Steve Gunn has taken your wanderlust and bottled it into nine-track album Eyes On The Lines, his debut release under Matador Records. Using a full band expansion, Gunn has rallied nine credited players for this effort and this intricacy shows in deftly constructed melodies and restless beats, seamless shifts and the meticulous marriage of guitars, keys, reverb, percussion and more.
“Ancient Jules” opens up like a dusty old classic rock spinner from the 70s your dad might put on while an expanse of rural highway stretches before you; jammy guitar rock with all the meandering thoughtfulness we’ve come to appreciate from reflective, road-ready music that still saves the listener from the usual pitfall of long-winded, self indulgent tapering.
“Park Bench Smile” has a sense of urgency while maintaining that prior established industrious beat; with constant high-hat hits and a smidgen of soul infused in the vocal delivery, taken to task by a rolling guitar and some roaming reverb to add an extra dash of drama. This is a ‘leaving home’ type of song – a decision making track, a change up ditty if you will – at the two minute mark some echoing keys clang their way onto the scene, creating a beautiful drama that feels immediately personal and yet somehow also like it traverses space and time. A very well curated track that doesn’t overstay it’s welcome, “Park Bench Smile” fades away at about three minutes.
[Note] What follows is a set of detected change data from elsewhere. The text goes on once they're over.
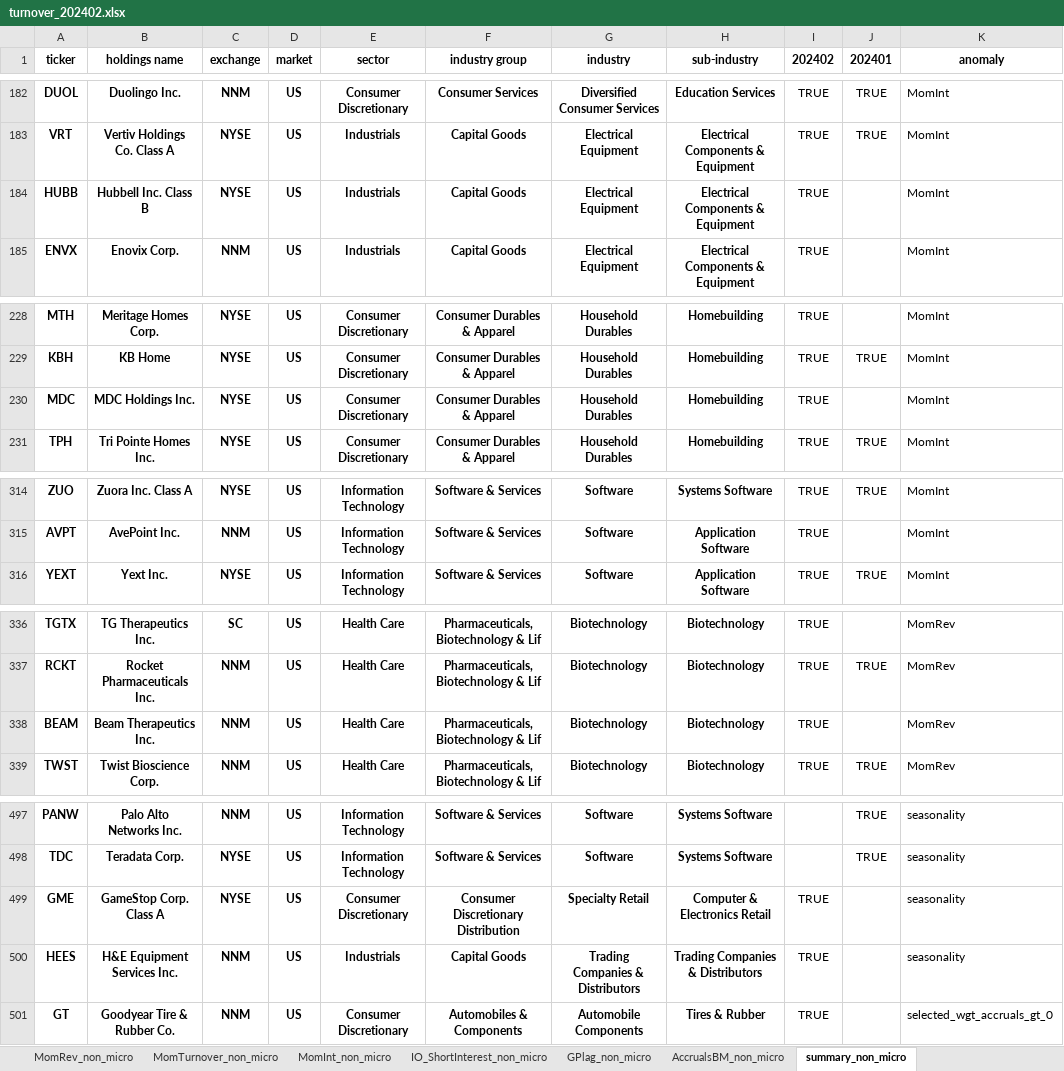
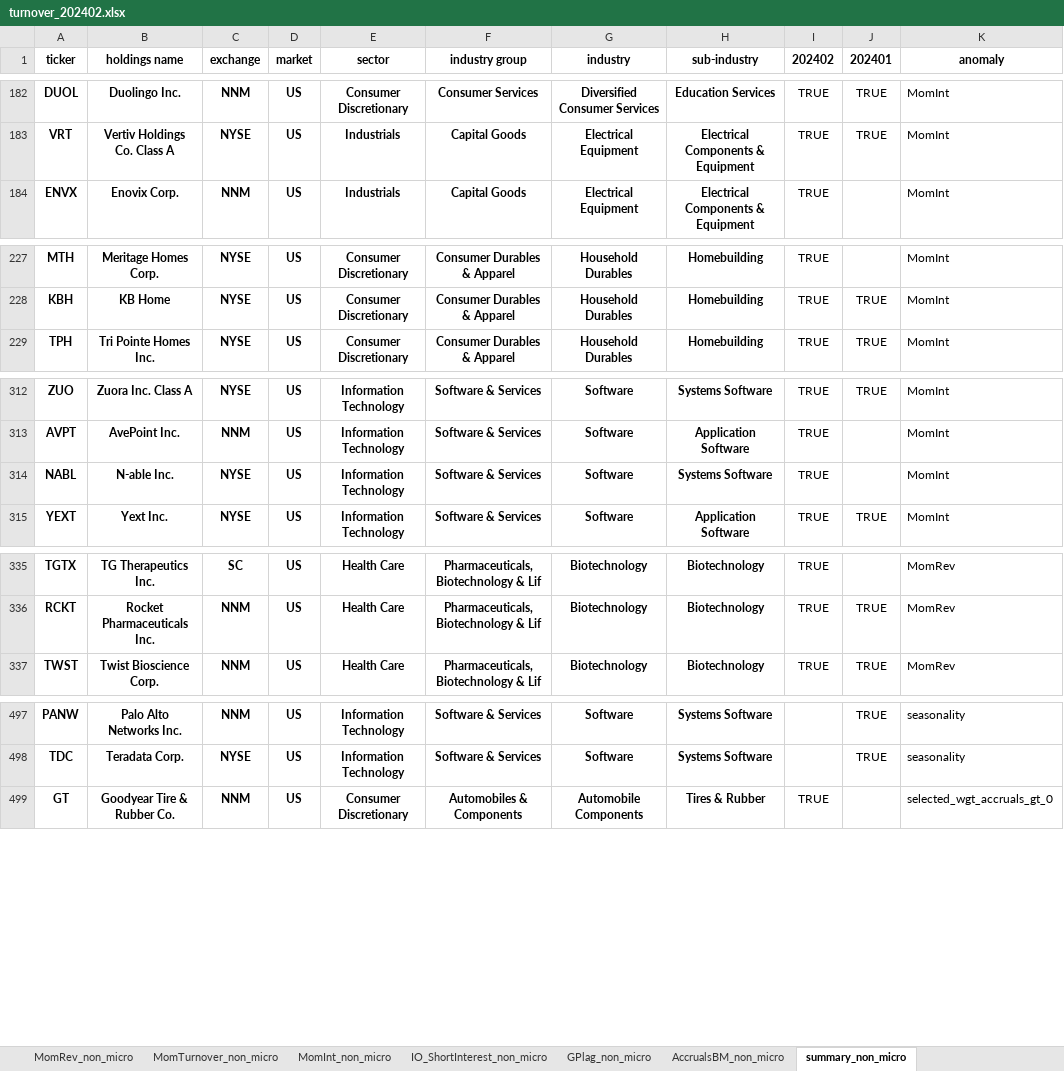
Before and after one commit to zhuolonghao/OpenSourceAssetPricing, an Excel workbook: 02.Signals/turnover_202402.xlsx, sheet summary_non_micro, drawn as a sheet; only a part is shown, gaps mark what is left out; values as stored, in another font and other column widths than the file's, no borders; removed rows and columns are numbered as before the commit, all else as after; the diff covers the shown part only; the diff names each change by its address in the sheet, - before the commit and + after, or states it on an @@ line.

```diff
--- a/02.Signals/turnover_202402.xlsx (sheet summary_non_micro)
+++ b/02.Signals/turnover_202402.xlsx (sheet summary_non_micro)
-row 184: HUBB | Hubbell Inc. Class B | NYSE | US | Industrials | Capital Goods | Electrical Equipment | Electrical Components & Equipment | TRUE |  | MomInt
-row 230: MDC | MDC Holdings Inc. | NYSE | US | Consumer Discretionary | Consumer Durables & Apparel | Household Durables | Homebuilding | TRUE |  | MomInt
+row 314: NABL | N-able Inc. | NYSE | US | Information Technology | Software & Services | Software | Systems Software | TRUE |  | MomInt
-row 338: BEAM | Beam Therapeutics Inc. | NNM | US | Health Care | Pharmaceuticals, Biotechnology & Lif | Biotechnology | Biotechnology | TRUE |  | MomRev
-row 499: GME | GameStop Corp. Class A | NYSE | US | Consumer Discretionary | Consumer Discretionary Distribution | Specialty Retail | Computer & Electronics Retail | TRUE |  | seasonality
-row 500: HEES | H&E Equipment Services Inc. | NNM | US | Industrials | Capital Goods | Trading Companies & Distributors | Trading Companies & Distributors | TRUE |  | seasonality
```
Also changed, not shown: 4 added rows, 3 removed rows and 1 edited cell elsewhere in this sheet, sheet summary_micro, sheet selected_wgt_val_gt_0_micro, sheet MomInt_micro, sheet seasonality_micro, sheet MomRev_micro, sheet MomInt_non_micro, 9 more sheets, 02.Signals/202402.xlsx, 02.Signals/rankings_202401.xlsx, 52 other files.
Album closer “Ark” vibrates parallel universe “Norwegian Wood” vibes; an easy and repetitive acoustic and percussion pairing that follows a simple melody to create a stage for vocals to creep in from what feels like down the hall before tapering off into another starry set of rocketing electric guitar. Again, Gunn somehow manages to take the metaphysical and make it tangibly normal; listening to “Ark” is the equivalent of sitting on your porch at dusk, only the find the sun has set and the stars have come out. This confirms what Matador Records outlines about Eyes On The Lines, stating”These are songs you can take in quickly, but spend all the time in the world devouring. The very large and the very small are present in equal measure. The inability to categorize them within the avalanche of impotent diatribes that pass for categorization is a testament to their power.”
Though lyrically Eyes On The Lines is purposefully left open ended and vague while also lacking in a certain sharpness that may have lent a bite of conflict to an otherwise relatively complacent, contemplative effort, Eyes On The Lines is a fulfilling enterprise; one that will easily lull the listener into a vegetative state of nomad-ism, and perhaps might even spur you to get up and go find it.